Then seed catalogs arrive in the mail.
If you're an experienced gardener, you probably couldn't be more excited.
On the other hand, perhaps the sunflower seedling you grew in kindergarten didn't survive its car ride home. If you're a new homeowner with a new-to- you landscape, maybe you have no idea where to begin, and you're terrified.
What do you do when you don't know what to do? I recently found myself in this type of situation. I think it parallels diving headfirst into a garden project rather nicely.
The Madison Orchid Growers' Guild's annual orchid show takes place during the first weekend of February. I helped set up the group's display last year. This year, when I volunteered to help with the display again, I found out that I would be in charge. . .
In charge. GULP.
Here's how orchid shows work. The hosting orchid club invites other orchid clubs to its show. Each club's members bring orchids to set up a display. (It is best to think of these displays as something halfway between a garden and a walk-in flower arrangement.) American Orchid Society officials come to judge the quality of the orchids as well as the arrangement of those orchids in the displays.
Putting any melodrama aside, this is not a high-pressure situation.
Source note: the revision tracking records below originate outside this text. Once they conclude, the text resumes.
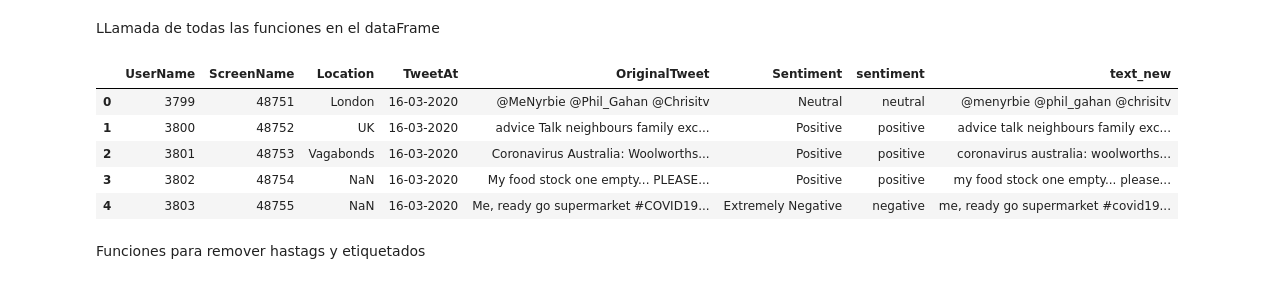
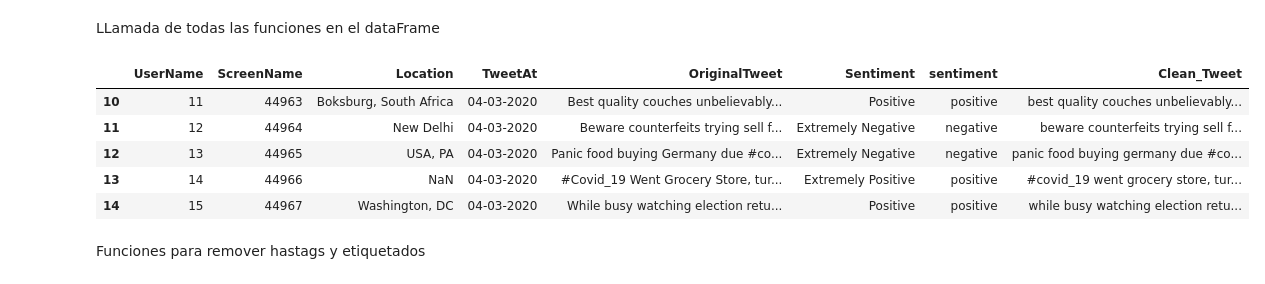
Before and after one commit to AlejandroE-SanchezV/Text-Classification-AI-Model-on-COVID-19-Tweets, a Jupyter notebook: FinalProject_TwittClassification.ipynb, the cells around one changed output. Saved outputs shown, nothing was run; the diff lists cells and outputs as text; code cells hidden in the pictures.

```diff
--- a/FinalProject_TwittClassification.ipynb
+++ b/FinalProject_TwittClassification.ipynb
@@ -49,3 +51,11 @@ train=pd.read_csv("/content/DataSet/Corona_NLP_train.csv",encoding='latin1')
+# %%
+#test=pd.read_csv("/content/DataSet/Corona_NLP_test.csv",encoding='latin1')
+#train=pd.read_csv("/content/DataSet/Corona_NLP_train.csv",encoding='latin1')
+urlTrain = 'https://raw.githubusercontent.com/aMurryFly/Text-Classification-AI-Model-on-COVID-19-Tweets/main/dataSet/Corona_NLP_train.csv'
+urlTest = 'https://raw.githubusercontent.com/aMurryFly/Text-Classification-AI-Model-on-COVID-19-Tweets/main/dataSet/Corona_NLP_test.csv'
+
+test=pd.read_csv(urlTrain,encoding='latin1')
+train=pd.read_csv(urlTest,encoding='latin1')
 # %% [markdown]
 Conociendo nuestros datos para el "test" del futuro módelo
 # %%
@@ -417,17 +431,17 @@ def remove_stopwords(text):
 # %% [markdown]
 LLamada de todas las funciones en el dataFrame
 # %%
-dataFrame['text_new']=dataFrame['OriginalTweet'].apply(lambda x:remove_urls(x))
-dataFrame['OriginalTweet']=dataFrame['text_new'].apply(lambda x:remove_stopwords(x))
-dataFrame['text_new']=dataFrame['OriginalTweet'].apply(lambda x:turn_lower(x))
-dataFrame.head()
+dataFrame['Clean_Tweet']=dataFrame['OriginalTweet'].apply(lambda x:remove_urls(x))
+dataFrame['OriginalTweet']=dataFrame['Clean_Tweet'].apply(lambda x:remove_stopwords(x))
+dataFrame['Clean_Tweet']=dataFrame['OriginalTweet'].apply(lambda x:turn_lower(x))
+dataFrame[10:15]
 # %% [output]
-|  | UserName | ScreenName | Location | TweetAt | OriginalTweet | Sentiment | sentiment | text_new |
-| 0 | 3799 | 48751 | London | 16-03-2020 | @MeNyrbie @Phil_Gahan @Chrisitv | Neutral | neutral | @menyrbie @phil_gahan @chrisitv |
-| 1 | 3800 | 48752 | UK | 16-03-2020 | advice Talk neighbours family exc... | Positive | positive | advice talk neighbours family exc... |
-| 2 | 3801 | 48753 | Vagabonds | 16-03-2020 | Coronavirus Australia: Woolworths... | Positive | positive | coronavirus australia: woolworths... |
-| 3 | 3802 | 48754 | NaN | 16-03-2020 | My food stock one empty... PLEASE... | Positive | positive | my food stock one empty... please... |
-| 4 | 3803 | 48755 | NaN | 16-03-2020 | Me, ready go supermarket #COVID19... | Extremely Negative | negative | me, ready go supermarket #covid19... |
+|  | UserName | ScreenName | Location | TweetAt | OriginalTweet | Sentiment | sentiment | Clean_Tweet |
+| 10 | 11 | 44963 | Boksburg, South Africa | 04-03-2020 | Best quality couches unbelievably... | Positive | positive | best quality couches unbelievably... |
+| 11 | 12 | 44964 | New Delhi | 04-03-2020 | Beware counterfeits trying sell f... | Extremely Negative | negative | beware counterfeits trying sell f... |
+| 12 | 13 | 44965 | USA, PA | 04-03-2020 | Panic food buying Germany due #co... | Extremely Negative | negative | panic food buying germany due #co... |
+| 13 | 14 | 44966 | NaN | 04-03-2020 | #Covid_19 Went Grocery Store, tur... | Extremely Positive | positive | #covid_19 went grocery store, tur... |
+| 14 | 15 | 44967 | Washington, DC | 04-03-2020 | While busy watching election retu... | Positive | positive | while busy watching election retu... |
 # %% [markdown]
 Funciones para remover hastags y etiquetados
 # %%
```
Also changed, not shown: parts of 55 cells of this notebook.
Cultural conditions are not a concern; the plants will only be there for a weekend. My fellow OGG members, Sue and Bruce, were helping me. If I were to do something truly appalling, Sue and Bruce would have intervened for the greater good. Even though I dislike redoing things, I knew I could easily change things if needed.
Also, it's difficult to create an ugly display with pretty orchids -- not impossible, but you'd have to work at it. One key point is that I was limited to the material our members brought. My starting point consisted of a palm tree, 100 square feet of floor space, and a stone wall.
Step 1: Do what appears to be the first thing
We needed a place to put the orchids, and so we set up the shelves.
I thought about gardens/landscapes/artwork that I like. I like things to be asymmetrical. I don't like things to be square. I put some shelves diagonally in the back corner of our display, opposite the palm tree, and other tables and crates where I thought they might look best.
Step 2: Do the next thing.
As is frequently the case, each step made the next step apparent. It was time to arrange the plants. With a handful of exceptions, orchids are grown for their flowers, and so I wanted to show the flowers off as much as possible. I followed these guidelines:
- Flowers must contrast with their background.
- Flowers must face the spectator (Obvious, no?).
- Plants should touch each other as little as possible.
- The first plant I placed was the white orchid on the pedestal in the back left corner, to the right of the palm tree (Coelogyne cristata, if you're interested in such things.) It's a hanging plant, and I wanted the flowers to hang down in front of a black background. That corner was shaded from the light coming in from the windows, and I knew that white would show up better there than the other flower colors I had. The only other notable plant placements are several dark colored arching orchids I placed in front of the stone wall.
I then literally arranged every other plant in the display around these four.
Step 3: Keep doing the next thing until you're done.
After arranging the orchids, we added little decorative touches. In our case, this included some cork logs, a bench, a stone owl, and lots of wet sheets of moss.
In sharing this experience with you, I'm hoping to encourage you to go boldly into your next gardening adventure. If you need some general principles to use as you dream about your gardening season, here they are:
- Think about what you want from the space. This will guide every other decision you make, like a map to your destination.
- Think about your possibilities and constraints. For you, these probably include time, light, weather, soil, space, money, etc.
- Place the difficult things first. Some things can only go in one place. For me it was just a couple potted orchids. Maybe for you it's a 2000 lb. stone birdbath.
- When you really still don't know what to do, pick something inexpensive and temporary and do it. Plant some annuals. The first thing will teach you what the next thing is, and so on. Yes, you'll have “learning experiences”, but that's part of the adventure.
It's your garden. Remember to have fun with it.
My co-conspirators and me, from left to right: Bruce, me, Sue